To do:
All entries need to be written out again exactly, without their pictures.

[Detected change data]
######
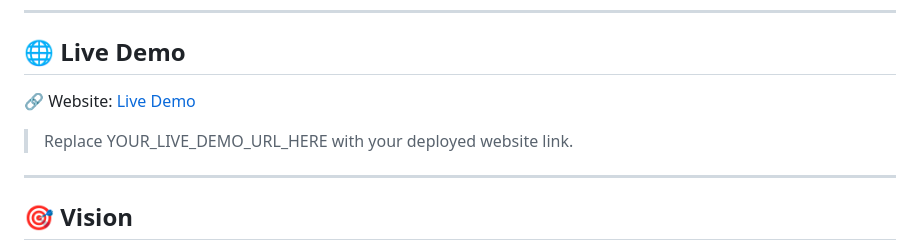
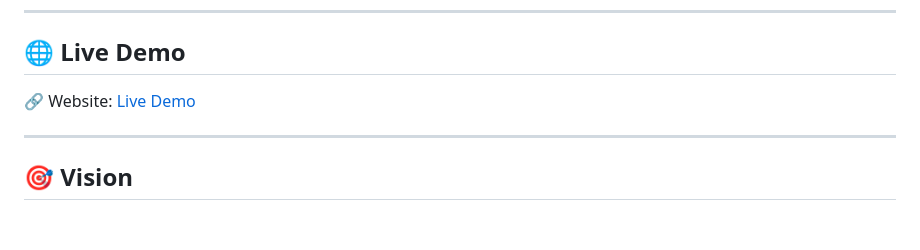
Before and after one commit to Shivrajpatdev/Code-Blinks, a Markdown page: README.md, the part around the change. GitHub-like rendering; blank space fills up the shorter version.

```diff
--- a/README.md
+++ b/README.md
@@ -12,9 +12,7 @@ At the same time, Code Blinks focuses on an equally important part of student gr
 
 ## 🌐 Live Demo
 
-🔗 Website: [Live Demo](YOUR_LIVE_DEMO_URL_HERE)
-
-> Replace YOUR_LIVE_DEMO_URL_HERE with your deployed website link.
+🔗 Website: [Live Demo](https://shivrajpatdev.github.io/Code-Blinks/index.html)
 
 ---
 
```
######
Exercise output:
Before and after one commit to Shivrajpatdev/Code-Blinks, a Markdown page: README.md, the part around the change. GitHub-like rendering; blank space fills up the shorter version.

```diff
--- a/README.md
+++ b/README.md
@@ -12,9 +12,7 @@ At the same time, Code Blinks focuses on an equally important part of student gr
 
 ## 🌐 Live Demo
 
-🔗 Website: [Live Demo](YOUR_LIVE_DEMO_URL_HERE)
-
-> Replace YOUR_LIVE_DEMO_URL_HERE with your deployed website link.
+🔗 Website: [Live Demo](https://shivrajpatdev.github.io/Code-Blinks/index.html)
 
 ---
 
```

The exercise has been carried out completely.